### Exercise brief
Retrieve all lines below that have the string "Admin".

### Extracted information
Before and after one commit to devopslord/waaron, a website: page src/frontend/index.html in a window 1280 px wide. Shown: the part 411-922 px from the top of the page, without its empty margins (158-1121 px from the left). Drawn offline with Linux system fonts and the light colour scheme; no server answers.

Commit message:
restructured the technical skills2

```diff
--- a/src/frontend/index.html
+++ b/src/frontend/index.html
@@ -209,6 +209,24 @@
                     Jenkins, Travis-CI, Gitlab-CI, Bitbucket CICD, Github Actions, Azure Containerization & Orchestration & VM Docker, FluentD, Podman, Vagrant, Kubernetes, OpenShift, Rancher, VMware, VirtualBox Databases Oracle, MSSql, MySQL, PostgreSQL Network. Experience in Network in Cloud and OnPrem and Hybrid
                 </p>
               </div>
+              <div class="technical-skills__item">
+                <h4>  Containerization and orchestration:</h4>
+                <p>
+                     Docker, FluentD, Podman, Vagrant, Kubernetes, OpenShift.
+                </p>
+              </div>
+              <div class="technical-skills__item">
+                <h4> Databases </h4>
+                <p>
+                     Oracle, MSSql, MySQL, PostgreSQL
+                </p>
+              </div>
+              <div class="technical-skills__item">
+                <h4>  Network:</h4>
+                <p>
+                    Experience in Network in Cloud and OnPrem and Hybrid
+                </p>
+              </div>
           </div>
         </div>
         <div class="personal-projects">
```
---
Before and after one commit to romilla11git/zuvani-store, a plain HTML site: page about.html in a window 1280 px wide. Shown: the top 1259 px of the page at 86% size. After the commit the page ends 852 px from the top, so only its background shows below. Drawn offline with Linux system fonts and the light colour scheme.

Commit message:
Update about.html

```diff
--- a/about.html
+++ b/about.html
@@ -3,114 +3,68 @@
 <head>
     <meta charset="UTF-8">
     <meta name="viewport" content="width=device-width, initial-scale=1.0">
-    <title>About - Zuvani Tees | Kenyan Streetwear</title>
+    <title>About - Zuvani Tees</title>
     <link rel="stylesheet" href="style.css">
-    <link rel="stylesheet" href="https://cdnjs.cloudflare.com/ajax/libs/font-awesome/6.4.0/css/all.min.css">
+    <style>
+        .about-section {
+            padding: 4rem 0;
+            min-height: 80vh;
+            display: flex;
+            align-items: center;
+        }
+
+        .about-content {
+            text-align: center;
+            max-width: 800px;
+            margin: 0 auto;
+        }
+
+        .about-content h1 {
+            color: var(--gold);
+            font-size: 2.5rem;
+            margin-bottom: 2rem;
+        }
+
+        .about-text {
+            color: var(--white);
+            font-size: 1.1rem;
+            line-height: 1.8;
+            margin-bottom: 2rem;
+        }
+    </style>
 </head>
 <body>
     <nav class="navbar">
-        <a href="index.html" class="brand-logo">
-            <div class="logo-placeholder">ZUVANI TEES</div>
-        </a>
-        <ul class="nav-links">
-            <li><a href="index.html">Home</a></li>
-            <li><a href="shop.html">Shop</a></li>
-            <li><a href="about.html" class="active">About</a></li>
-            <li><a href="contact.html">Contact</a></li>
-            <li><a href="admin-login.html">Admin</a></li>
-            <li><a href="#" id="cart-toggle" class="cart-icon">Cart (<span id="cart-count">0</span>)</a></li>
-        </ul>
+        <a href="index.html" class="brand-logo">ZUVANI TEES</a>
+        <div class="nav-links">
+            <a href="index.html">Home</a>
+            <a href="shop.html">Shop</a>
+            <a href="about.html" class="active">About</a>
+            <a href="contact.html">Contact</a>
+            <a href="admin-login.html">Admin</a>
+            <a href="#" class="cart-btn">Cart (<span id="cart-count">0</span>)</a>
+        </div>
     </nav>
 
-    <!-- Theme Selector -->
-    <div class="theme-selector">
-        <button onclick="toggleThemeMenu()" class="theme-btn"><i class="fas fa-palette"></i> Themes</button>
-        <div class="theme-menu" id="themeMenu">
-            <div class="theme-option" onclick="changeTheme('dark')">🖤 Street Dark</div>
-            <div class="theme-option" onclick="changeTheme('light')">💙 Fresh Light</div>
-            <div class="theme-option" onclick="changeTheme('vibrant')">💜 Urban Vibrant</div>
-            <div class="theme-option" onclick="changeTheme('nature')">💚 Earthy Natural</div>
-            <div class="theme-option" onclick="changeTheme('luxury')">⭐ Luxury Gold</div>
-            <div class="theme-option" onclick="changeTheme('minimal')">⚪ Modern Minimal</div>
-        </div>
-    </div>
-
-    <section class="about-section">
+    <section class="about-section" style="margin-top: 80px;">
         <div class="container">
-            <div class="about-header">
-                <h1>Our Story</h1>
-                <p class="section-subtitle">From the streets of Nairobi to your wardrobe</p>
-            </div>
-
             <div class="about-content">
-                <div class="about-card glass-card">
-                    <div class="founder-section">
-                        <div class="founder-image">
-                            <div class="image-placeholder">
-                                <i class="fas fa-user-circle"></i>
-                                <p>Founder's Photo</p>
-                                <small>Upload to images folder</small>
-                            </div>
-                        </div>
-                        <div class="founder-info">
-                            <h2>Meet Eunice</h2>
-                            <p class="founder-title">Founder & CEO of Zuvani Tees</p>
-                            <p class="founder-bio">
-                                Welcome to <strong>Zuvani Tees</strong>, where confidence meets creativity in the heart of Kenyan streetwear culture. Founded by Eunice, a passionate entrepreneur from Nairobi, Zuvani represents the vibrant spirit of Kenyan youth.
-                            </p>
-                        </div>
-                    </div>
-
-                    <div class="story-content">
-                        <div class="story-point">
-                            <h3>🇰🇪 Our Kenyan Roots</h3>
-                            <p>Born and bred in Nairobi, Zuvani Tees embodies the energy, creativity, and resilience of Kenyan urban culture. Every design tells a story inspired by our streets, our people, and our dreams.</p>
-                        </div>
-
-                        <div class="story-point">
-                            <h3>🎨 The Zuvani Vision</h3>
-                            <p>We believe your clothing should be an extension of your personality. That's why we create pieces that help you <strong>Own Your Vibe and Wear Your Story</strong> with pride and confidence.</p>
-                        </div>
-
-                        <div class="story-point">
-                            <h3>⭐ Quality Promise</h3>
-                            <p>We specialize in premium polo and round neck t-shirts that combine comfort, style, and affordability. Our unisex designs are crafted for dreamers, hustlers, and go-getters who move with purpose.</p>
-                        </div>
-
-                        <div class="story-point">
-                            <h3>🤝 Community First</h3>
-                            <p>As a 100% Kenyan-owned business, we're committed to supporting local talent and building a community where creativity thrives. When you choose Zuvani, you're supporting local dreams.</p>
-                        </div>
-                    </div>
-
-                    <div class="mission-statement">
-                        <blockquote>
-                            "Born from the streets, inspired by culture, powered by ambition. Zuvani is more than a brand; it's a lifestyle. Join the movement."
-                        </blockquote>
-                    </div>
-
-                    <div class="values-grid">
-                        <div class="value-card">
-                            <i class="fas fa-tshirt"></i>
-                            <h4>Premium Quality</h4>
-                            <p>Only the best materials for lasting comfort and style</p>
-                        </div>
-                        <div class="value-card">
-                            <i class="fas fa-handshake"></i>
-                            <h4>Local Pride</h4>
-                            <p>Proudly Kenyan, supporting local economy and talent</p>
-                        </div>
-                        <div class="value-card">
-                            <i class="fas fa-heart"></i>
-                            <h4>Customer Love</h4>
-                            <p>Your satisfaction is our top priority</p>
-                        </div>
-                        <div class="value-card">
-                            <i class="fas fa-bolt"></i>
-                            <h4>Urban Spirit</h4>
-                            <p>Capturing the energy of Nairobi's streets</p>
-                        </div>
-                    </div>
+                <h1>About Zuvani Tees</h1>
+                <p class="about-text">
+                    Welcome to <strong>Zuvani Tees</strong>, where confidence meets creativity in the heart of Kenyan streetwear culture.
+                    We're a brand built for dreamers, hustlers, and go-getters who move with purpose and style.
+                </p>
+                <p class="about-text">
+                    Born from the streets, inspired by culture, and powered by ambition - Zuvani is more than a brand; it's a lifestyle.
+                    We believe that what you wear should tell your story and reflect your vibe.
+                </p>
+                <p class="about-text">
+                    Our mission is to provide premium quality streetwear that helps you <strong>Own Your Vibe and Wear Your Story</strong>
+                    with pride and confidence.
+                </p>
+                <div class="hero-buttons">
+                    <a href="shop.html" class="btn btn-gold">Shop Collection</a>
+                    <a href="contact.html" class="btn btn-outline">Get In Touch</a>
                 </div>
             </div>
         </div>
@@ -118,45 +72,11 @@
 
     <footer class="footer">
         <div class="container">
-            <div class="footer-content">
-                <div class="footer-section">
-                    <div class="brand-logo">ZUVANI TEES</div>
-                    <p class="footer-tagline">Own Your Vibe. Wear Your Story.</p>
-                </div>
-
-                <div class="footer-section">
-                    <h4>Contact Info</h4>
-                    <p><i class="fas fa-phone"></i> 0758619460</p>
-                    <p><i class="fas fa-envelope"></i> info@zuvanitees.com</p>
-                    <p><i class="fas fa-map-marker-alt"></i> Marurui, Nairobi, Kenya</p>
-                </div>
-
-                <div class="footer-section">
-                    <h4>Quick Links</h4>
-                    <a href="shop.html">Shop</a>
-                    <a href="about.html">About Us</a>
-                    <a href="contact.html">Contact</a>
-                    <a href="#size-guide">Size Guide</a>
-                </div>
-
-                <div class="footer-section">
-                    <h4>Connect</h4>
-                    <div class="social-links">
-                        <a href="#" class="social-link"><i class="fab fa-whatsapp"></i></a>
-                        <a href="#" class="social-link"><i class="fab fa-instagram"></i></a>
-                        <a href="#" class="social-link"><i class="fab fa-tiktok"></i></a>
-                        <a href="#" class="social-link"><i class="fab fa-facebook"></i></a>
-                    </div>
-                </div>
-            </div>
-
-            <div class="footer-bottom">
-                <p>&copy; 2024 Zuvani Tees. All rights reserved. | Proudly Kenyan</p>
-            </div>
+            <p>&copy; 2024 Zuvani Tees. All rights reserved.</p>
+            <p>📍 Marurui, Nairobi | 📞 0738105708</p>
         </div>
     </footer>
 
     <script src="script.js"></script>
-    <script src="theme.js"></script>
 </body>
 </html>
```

### Answer to the exercise
-            <li><a href="admin-login.html">Admin</a></li>
+            <a href="admin-login.html">Admin</a>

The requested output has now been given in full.